Purple Haze

Not your father’s Purple Haze. This is your Irish granny’s Purple Haze. If your Irish granny was the legendary Maire Brennan, that is. I suppose she’s referring to some mystical misty dell, not whatever drug references most of us associate the phrase ‘purple haze’ with. It’s all about the atmosphere, anyway, which to me feels very cozy. This is prime teatime music, and I find it very comforting. I guess a lot of people find Irish music ‘comforting’ and it’s kind of a coffeehouse cliche, but still… Cliches have to come from somewhere, after all.


No One Talks

And now for some relaxing spa music. Honestly, I’m not at all sure how Celtic music came to be associated with spas, but we do tend to think of it as definitely conducive to relaxation, and vaguely ‘good for you’ on a spiritual level. Moya Brennan has been part of the Irish music revival since it began in sixties, and remains one of its best known figures. She’s seen her musical heritage go from about as unhip as a set of muddy Wellies, to pretty edgy, to widely respected and commercially viable. You can thank her for making the harp a pop instrument, and you can blame her sister for that crap you hear at the spa.

Never Stray Far Away

Presenting the beautiful, headache alleviating, nymphlike voice of Maire Brennan. She may have been overshadowed by her more album selling sister Enya, but in my eyes, Maire is the real legend. (And a charming lady as well.) The market for traditional Irish music is not huge, compared to the market for fembots, but in that market Maire Brennan and Clannad are pillars.

I Will Find You

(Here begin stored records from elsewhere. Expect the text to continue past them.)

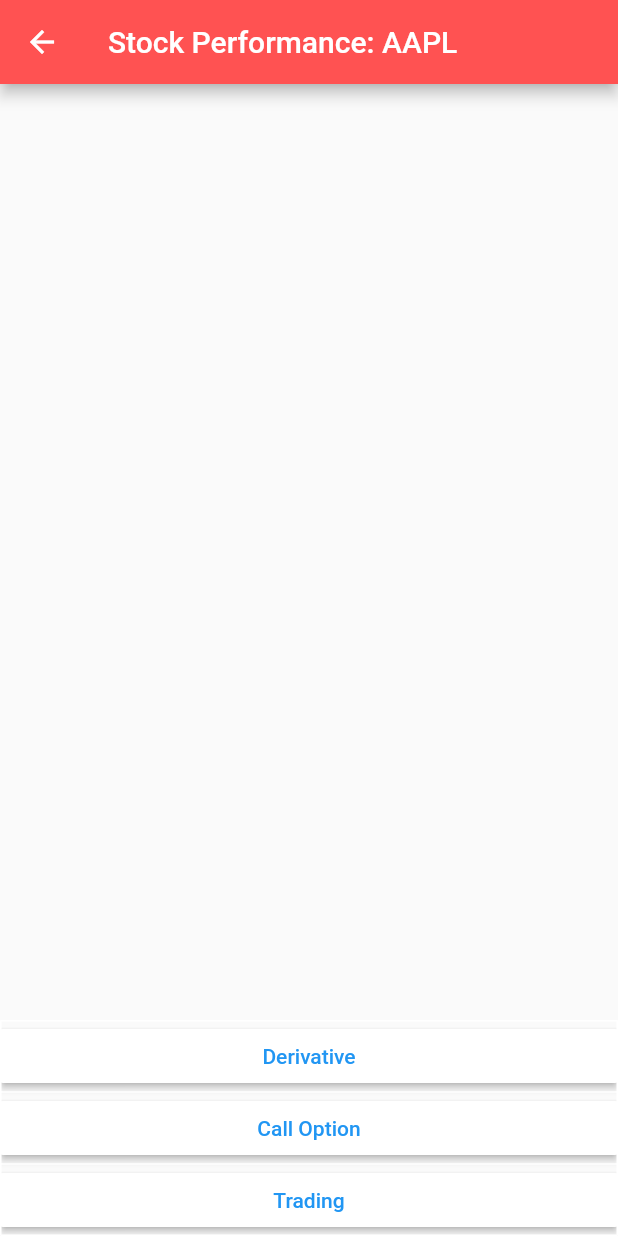
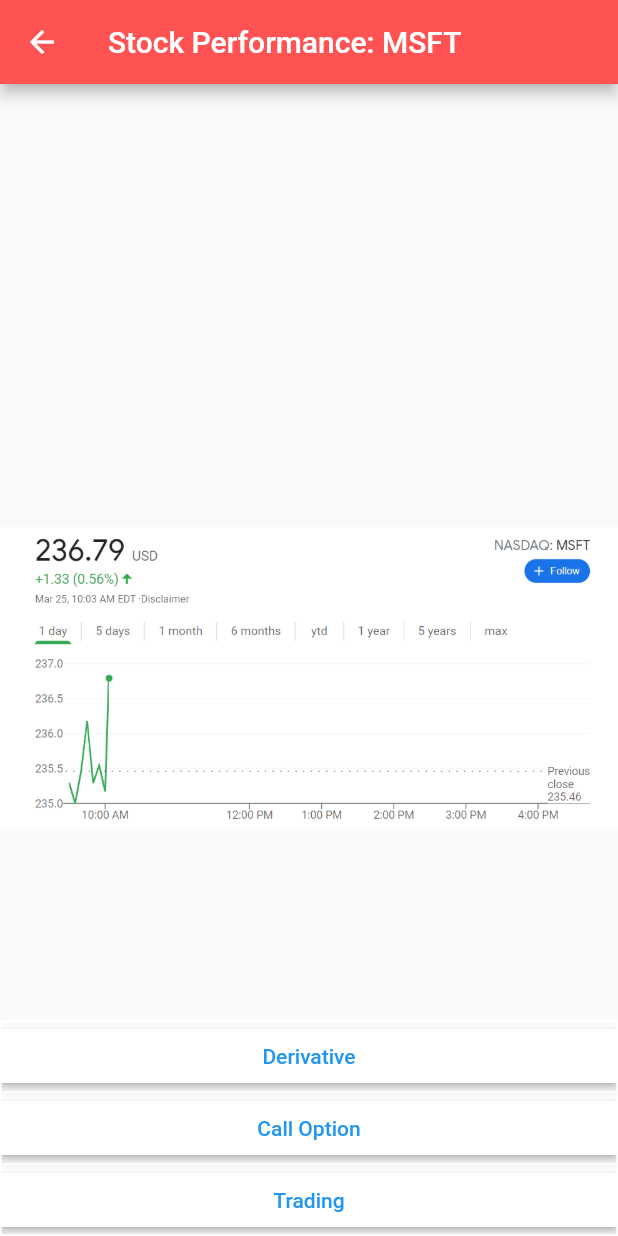
Before and after one commit to shreyachalla/sprout-dsc, a Flutter app: the screen it shows after launch, item 2 of the bottom bar chosen, after a tap on "MSFT", on a phone screen of 412 x 824 dp. Run offline on Flutter 3.47's test engine with Material 2 defaults, Android fonts, the phone set to English and light mode, and no system bars; our stand-ins replace pie_chart; network calls fail.

Commit message:
Adds graphs to stock portfolio

```diff
--- a/sprout_project/lib/home.dart
+++ b/sprout_project/lib/home.dart
@@ -15,7 +15,6 @@
         child: Column(
           mainAxisAlignment: MainAxisAlignment.center,
           children: <Widget>[
-            Image(image: AssetImage('lib/Graph.png')),
             Text(
               'Looking good, [person].',
               style: TextStyle(
--- a/sprout_project/lib/outline.dart
+++ b/sprout_project/lib/outline.dart
@@ -22,6 +22,7 @@
         child: Column(
           mainAxisAlignment: MainAxisAlignment.center,
           children: <Widget>[
+            Image(image: AssetImage('lib/Graph.png'), height: 300, width: 400),
             Text(
               'Looking good, [person].',
               style: TextStyle(
@@ -43,12 +44,20 @@
               ),
             ),
             Container(
-              margin: EdgeInsets.fromLTRB(5, 50, 300, 2),
-              alignment: Alignment.bottomLeft,
-              child: IconButton(
-                  icon: Icon(
-                    Icons.attach_money_outlined,
+              margin: EdgeInsets.fromLTRB(110, 40, 120, 2),
+              alignment: Alignment.bottomCenter,
+              child: SizedBox (
+                  height: 40,
+                  width: 60,
+                  child: RaisedButton(
+                  child: Icon(
+                    Icons.lightbulb_outline,
+                    color: Colors.green,
+                    size: 30,
+
                   ),
+                  color: Colors.yellowAccent,
+                  shape: RoundedRectangleBorder(borderRadius: new BorderRadius.circular(500.0)),
                   onPressed: () {
                     return showDialog(
                       context: context,
@@ -66,7 +75,7 @@
                         ],
                       ),
                     );
-                  }),
+                  })),
             ),
           ],
         ),
--- a/sprout_project/lib/portfolio.dart
+++ b/sprout_project/lib/portfolio.dart
@@ -30,7 +30,7 @@
                     Text("AAPL")
                   ]),
                   onPressed: () {
-                    navigateToPortfolioSubPage(context);
+                    navigateToPortfolioSubPage(context, 'AAPL');
                   }),
               RaisedButton(
                   textColor: Colors.blue,
@@ -45,7 +45,7 @@
                     Text("MSFT")
                   ]),
                   onPressed: () {
-                    navigateToPortfolioSubPage(context);
+                    navigateToPortfolioSubPage(context,  'MSFT');
                   }),
             ]),
             TableRow(children: [
@@ -62,7 +62,7 @@
                     Text("TSLA")
                   ]),
                   onPressed: () {
-                    navigateToPortfolioSubPage(context);
+                    navigateToPortfolioSubPage(context, 'TSLA');
                   }),
               RaisedButton(
                   textColor: Colors.blue,
@@ -77,7 +77,7 @@
                     Text("AMZN")
                   ]),
                   onPressed: () {
-                    navigateToPortfolioSubPage(context);
+                    navigateToPortfolioSubPage(context, 'AMZN');
                   }),
             ]),
             TableRow(children: [
@@ -92,7 +92,7 @@
                     Text("GOOGL")
                   ]),
                   onPressed: () {
-                    navigateToPortfolioSubPage(context);
+                    navigateToPortfolioSubPage(context, 'GOOGL');
                   }),
               RaisedButton(
                   textColor: Colors.blue,
@@ -105,7 +105,7 @@
                     Text("SNE")
                   ]),
                   onPressed: () {
-                    navigateToPortfolioSubPage(context);
+                    navigateToPortfolioSubPage(context, 'SNE');
                   }),
             ]),
           ],
@@ -135,18 +135,20 @@
     );
   }
 
-  Future navigateToPortfolioSubPage(context) async {
+  Future navigateToPortfolioSubPage(context, name) async {
     Navigator.push(
-        context, MaterialPageRoute(builder: (context) => PortfolioSubPage()));
+        context, MaterialPageRoute(builder: (context) => PortfolioSubPage(name: name)));
   }
 }
 
 class PortfolioSubPage extends StatelessWidget {
+  final String name;
+  PortfolioSubPage({Key key, @required this.name}) : super(key: key);
   @override
   Widget build(BuildContext context) {
     return Scaffold(
       appBar: AppBar(
-        title: Text('Stock Performance: AAPL'),
+        title: Text('Stock Performance: ' + name),
         backgroundColor: Colors.redAccent,
       ),
       body: Center(
@@ -154,6 +156,7 @@
           mainAxisAlignment: MainAxisAlignment.end,
           crossAxisAlignment: CrossAxisAlignment.start,
           children: <Widget>[
+            Image(image: AssetImage('lib/' + name + '.png'), height: 455, width: 450),
             Table(
               border: TableBorder.all(color: Colors.white),
               children: [
```
Also changed, not shown: sprout_project/lib/stockgraph.dart (added, +96 -0 lines), sprout_project/pubspec.yaml (+8 -1 lines), sprout_project/lib/AAPL.png (added), sprout_project/lib/AMZN.png (added), sprout_project/lib/GOOGL.png (added), sprout_project/lib/MSFT.png (added), sprout_project/lib/SNE.png (added), sprout_project/lib/TSLA.png (added).
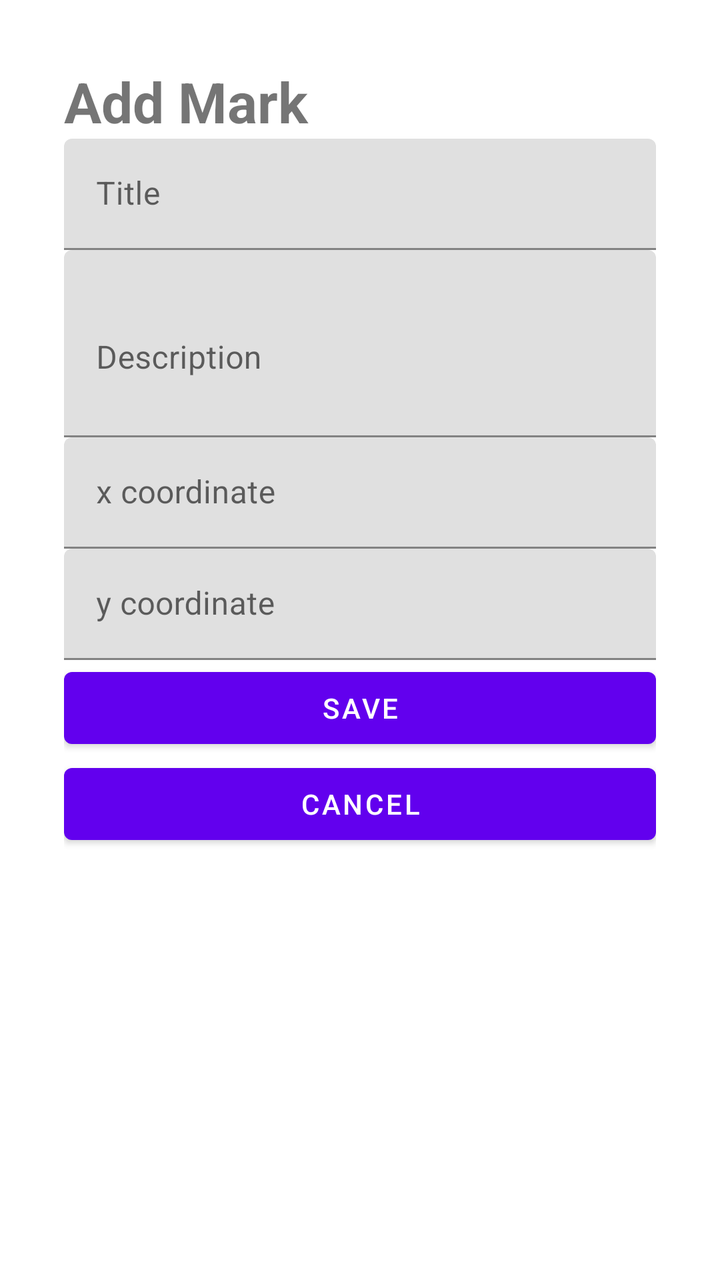
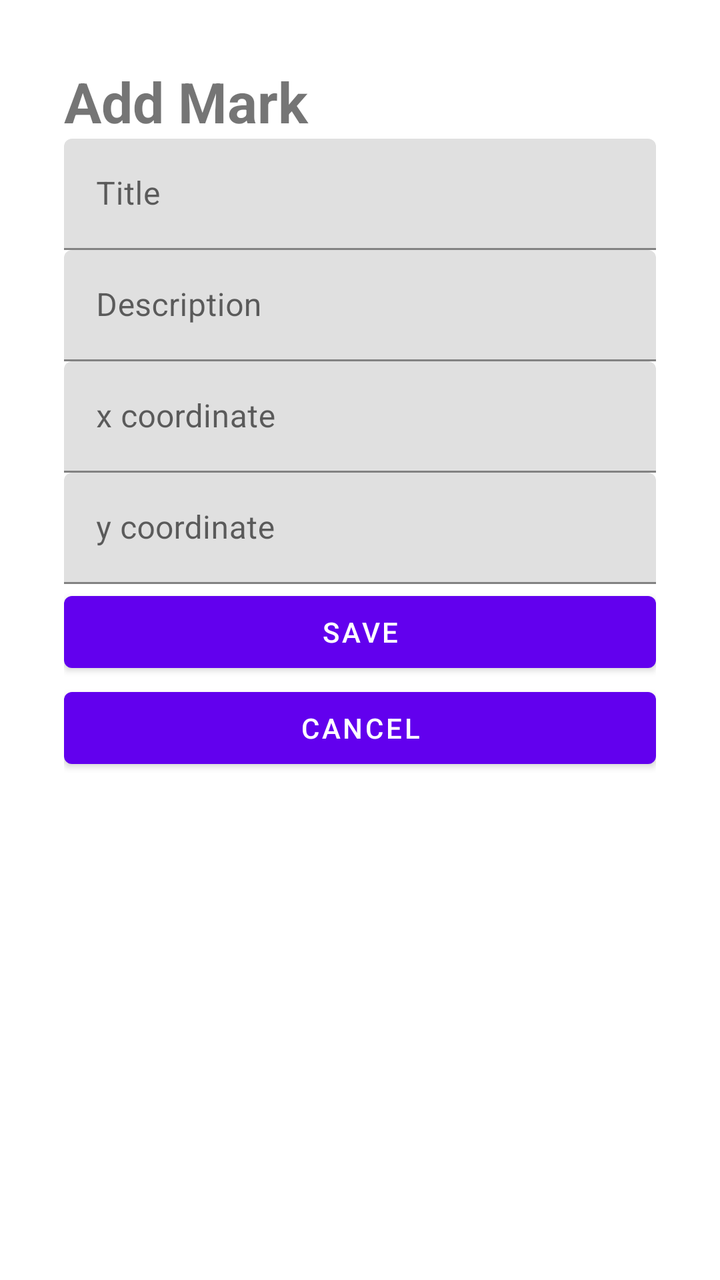

An Android layout rendered at two revisions. The XML below is the earlier revision; the diff shows what the commit changed to produce the second picture.
<!-- AndroidManifest.xml: application theme Theme.OpenTrackDayApplication -->
<!-- res/layout/activity_add_edit.xml -->
<?xml version="1.0" encoding="utf-8"?>
<androidx.constraintlayout.widget.ConstraintLayout xmlns:android="http://schemas.android.com/apk/res/android"
    xmlns:app="http://schemas.android.com/apk/res-auto"
    xmlns:tools="http://schemas.android.com/tools"
    android:id="@+id/main"
    android:layout_width="match_parent"
    android:layout_height="match_parent"
    tools:context=".models.AddEditActivity">

    <ScrollView
        android:layout_width="match_parent"
        android:layout_height="match_parent">

        <LinearLayout
            android:layout_width="match_parent"
            android:layout_height="wrap_content"
            android:orientation="vertical"
            android:padding="32dp" >

            <TextView
                android:id="@+id/formTitle"
                android:layout_width="match_parent"
                android:layout_height="wrap_content"
                android:text="Add Mark"
                android:textSize="28sp"
                android:textStyle="bold" />

            <com.google.android.material.textfield.TextInputLayout
                android:layout_width="match_parent"
                android:layout_height="match_parent">

                <com.google.android.material.textfield.TextInputEditText
                    android:id="@+id/titleInput"
                    android:layout_width="match_parent"
                    android:layout_height="wrap_content"
                    android:hint="Title" />
            </com.google.android.material.textfield.TextInputLayout>

            <com.google.android.material.textfield.TextInputLayout
                android:layout_width="match_parent"
                android:layout_height="match_parent">

                <com.google.android.material.textfield.TextInputEditText
                    android:id="@+id/descriptionInput"
                    android:layout_width="match_parent"
                    android:layout_height="wrap_content"
                    android:hint="Description"
                    android:minLines="3" />

            </com.google.android.material.textfield.TextInputLayout>

            <com.google.android.material.textfield.TextInputLayout
                android:layout_width="match_parent"
                android:layout_height="match_parent">

                <com.google.android.material.textfield.TextInputEditText
                    android:id="@+id/xInput"
                    android:layout_width="match_parent"
                    android:layout_height="wrap_content"
                    android:hint="x coordinate" />
            </com.google.android.material.textfield.TextInputLayout>

            <com.google.android.material.textfield.TextInputLayout
                android:layout_width="match_parent"
                android:layout_height="match_parent">

                <com.google.android.material.textfield.TextInputEditText
                    android:id="@+id/yInput"
                    android:layout_width="match_parent"
                    android:layout_height="wrap_content"
                    android:hint="y coordinate" />
            </com.google.android.material.textfield.TextInputLayout>

            <Button
                android:id="@+id/saveButton"
                android:layout_width="match_parent"
                android:layout_height="wrap_content"
                android:text="Save" />

            <Button
                android:id="@+id/cancelButton"
                android:layout_width="match_parent"
                android:layout_height="wrap_content"
                android:text="Cancel" />
        </LinearLayout>
    </ScrollView>
</androidx.constraintlayout.widget.ConstraintLayout>
<!-- resources referenced by this layout -->
<resources>
  <style name="Theme.OpenTrackDayApplication" parent="Theme.MaterialComponents.DayNight.DarkActionBar">
          
          <item name="colorPrimary">@color/purple_500</item>
          <item name="colorPrimaryVariant">@color/purple_700</item>
          <item name="colorOnPrimary">@color/white</item>
          
          <item name="colorSecondary">@color/teal_200</item>
          <item name="colorSecondaryVariant">@color/teal_700</item>
          <item name="colorOnSecondary">@color/black</item>
          
          <item name="android:statusBarColor">?attr/colorPrimaryVariant</item>
          
      </style>
  <color name="purple_500">#FF6200EE</color>
  <color name="purple_700">#FF3700B3</color>
  <color name="white">#FFFFFFFF</color>
  <color name="teal_200">#FF03DAC5</color>
  <color name="teal_700">#FF018786</color>
  <color name="black">#FF000000</color>
</resources>

<!-- the commit's change to res/layout/activity_add_edit.xml (unified diff, before → after) -->
@@ -44,8 +44,7 @@
                     android:id="@+id/descriptionInput"
                     android:layout_width="match_parent"
                     android:layout_height="wrap_content"
-                    android:hint="Description"
-                    android:minLines="3" />
+                    android:hint="Description" />
 
             </com.google.android.material.textfield.TextInputLayout>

There’s something very romantic about Irish music. Maybe because Ireland itself has such a romantic landscape. Or it’s something in the culture, a sadness and passion. Maybe it’s just the effect of Clannad’s melodies and Moya Brennan’s voice. Doesn’t matter why, it just is. Soothing and heartwarming. Even Irish fiddle type music that you get drunk and dance a jig to. That’s not exactly soothing in the sleepytime way, but it’s definitely happy-making. Of course it can also be corny and maudlin, but there’s a toothless and cheap version of every good thing, and that should’t turn you off of the real quality stuff. I mean, the whole Riverdance thing is like the Lipton teabag of Irish culture – a flavorless, watered-down imitation of something it’s not even in the same ballpark with.

Hidden Stories

I don’t understand people who don’t like Celtic music. Like, honestly, what’s not to love? I do understand people who can’t stand New Age music, because I’m one of them. And it’s New Age music that gives regular traditional Celtic music a bad name, because it steals, whitewashes and castrates so much from it. You have to give Clannad and Moya Brennan laurels for being on the forefront of the Celtic music revival in the sixties and seventies. But then you also have to give them a little kick in the butt for being at the forefront of New Age in the eighties. On the other hand, a lot of things sucked in the 80’s – not even David Bowie was immune to sucking in the 80’s. So you can’t blame Moya Brennan for having a period of 80’s and 90’s New Agey¬†suckness. She’s gone back to more traditional roots in recent years, and as you can plainly hear, her voice has lost none of its angelic lustre.